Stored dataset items

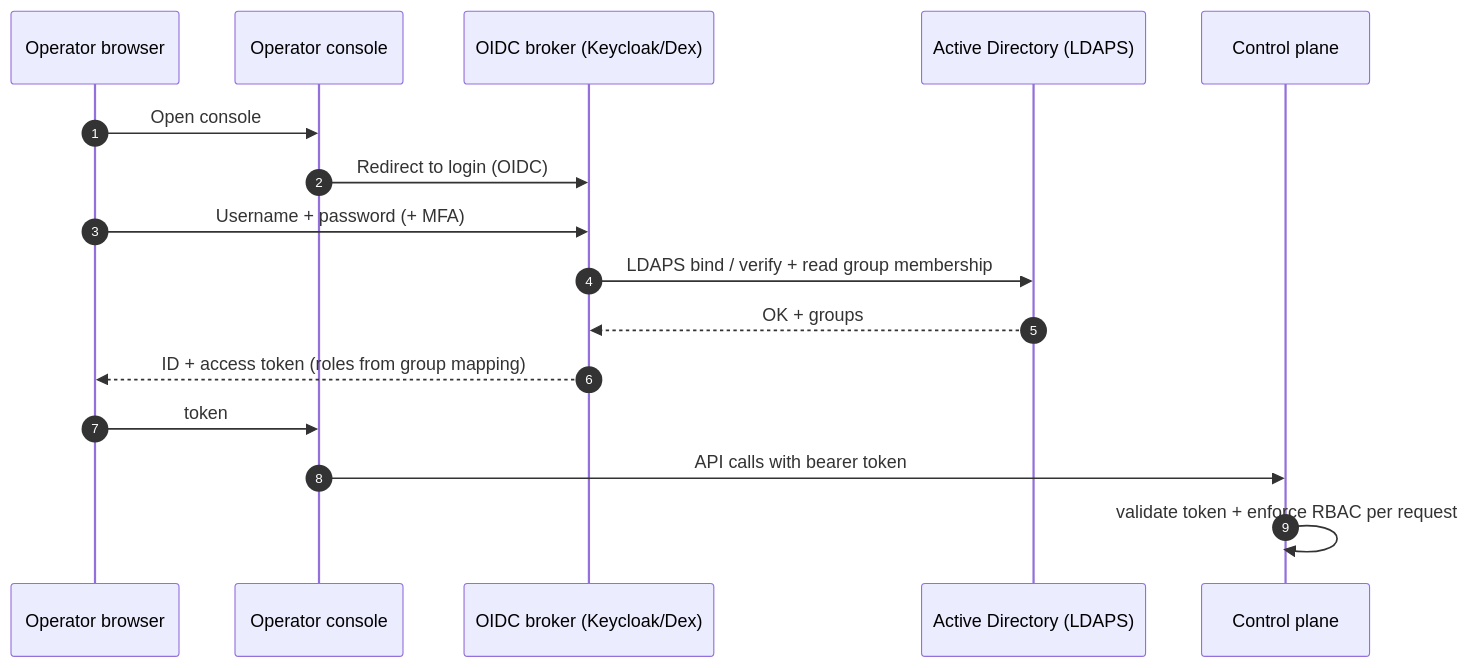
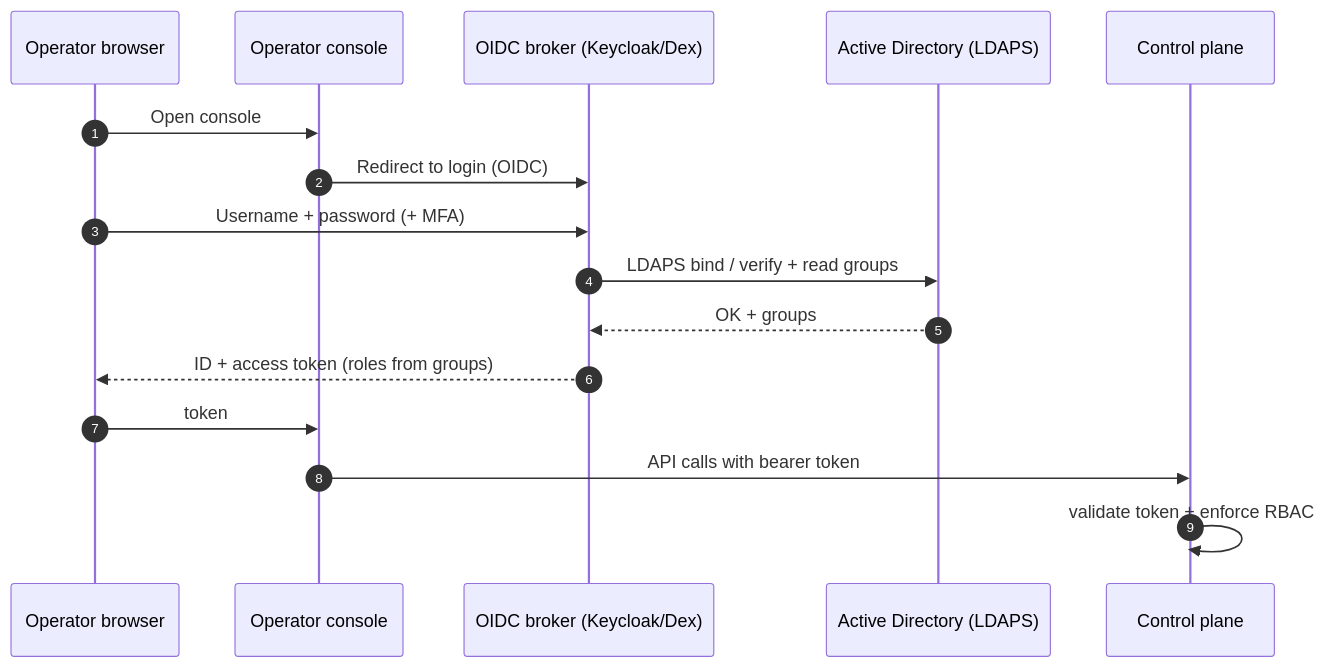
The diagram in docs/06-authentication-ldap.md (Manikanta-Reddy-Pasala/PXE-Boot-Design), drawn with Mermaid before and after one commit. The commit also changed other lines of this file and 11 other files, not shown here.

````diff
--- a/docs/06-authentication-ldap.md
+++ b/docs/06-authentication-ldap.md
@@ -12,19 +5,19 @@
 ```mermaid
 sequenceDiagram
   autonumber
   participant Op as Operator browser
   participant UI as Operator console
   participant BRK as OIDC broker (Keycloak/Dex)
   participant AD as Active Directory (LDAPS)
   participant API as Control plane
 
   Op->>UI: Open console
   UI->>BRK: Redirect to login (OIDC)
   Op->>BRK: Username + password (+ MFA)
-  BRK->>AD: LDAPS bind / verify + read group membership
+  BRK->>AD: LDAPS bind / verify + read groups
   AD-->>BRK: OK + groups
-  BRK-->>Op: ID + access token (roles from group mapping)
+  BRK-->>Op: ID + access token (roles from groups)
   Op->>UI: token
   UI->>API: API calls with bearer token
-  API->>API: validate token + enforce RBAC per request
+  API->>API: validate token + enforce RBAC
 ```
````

| What is expected |
Skip the pictures, then write out every entry exactly.

| Exercise response |
The diagram in docs/06-authentication-ldap.md (Manikanta-Reddy-Pasala/PXE-Boot-Design), drawn with Mermaid before and after one commit. The commit also changed other lines of this file and 11 other files, not shown here.

````diff
--- a/docs/06-authentication-ldap.md
+++ b/docs/06-authentication-ldap.md
@@ -12,19 +5,19 @@
 ```mermaid
 sequenceDiagram
   autonumber
   participant Op as Operator browser
   participant UI as Operator console
   participant BRK as OIDC broker (Keycloak/Dex)
   participant AD as Active Directory (LDAPS)
   participant API as Control plane
 
   Op->>UI: Open console
   UI->>BRK: Redirect to login (OIDC)
   Op->>BRK: Username + password (+ MFA)
-  BRK->>AD: LDAPS bind / verify + read group membership
+  BRK->>AD: LDAPS bind / verify + read groups
   AD-->>BRK: OK + groups
-  BRK-->>Op: ID + access token (roles from group mapping)
+  BRK-->>Op: ID + access token (roles from groups)
   Op->>UI: token
   UI->>API: API calls with bearer token
-  API->>API: validate token + enforce RBAC per request
+  API->>API: validate token + enforce RBAC
 ```
````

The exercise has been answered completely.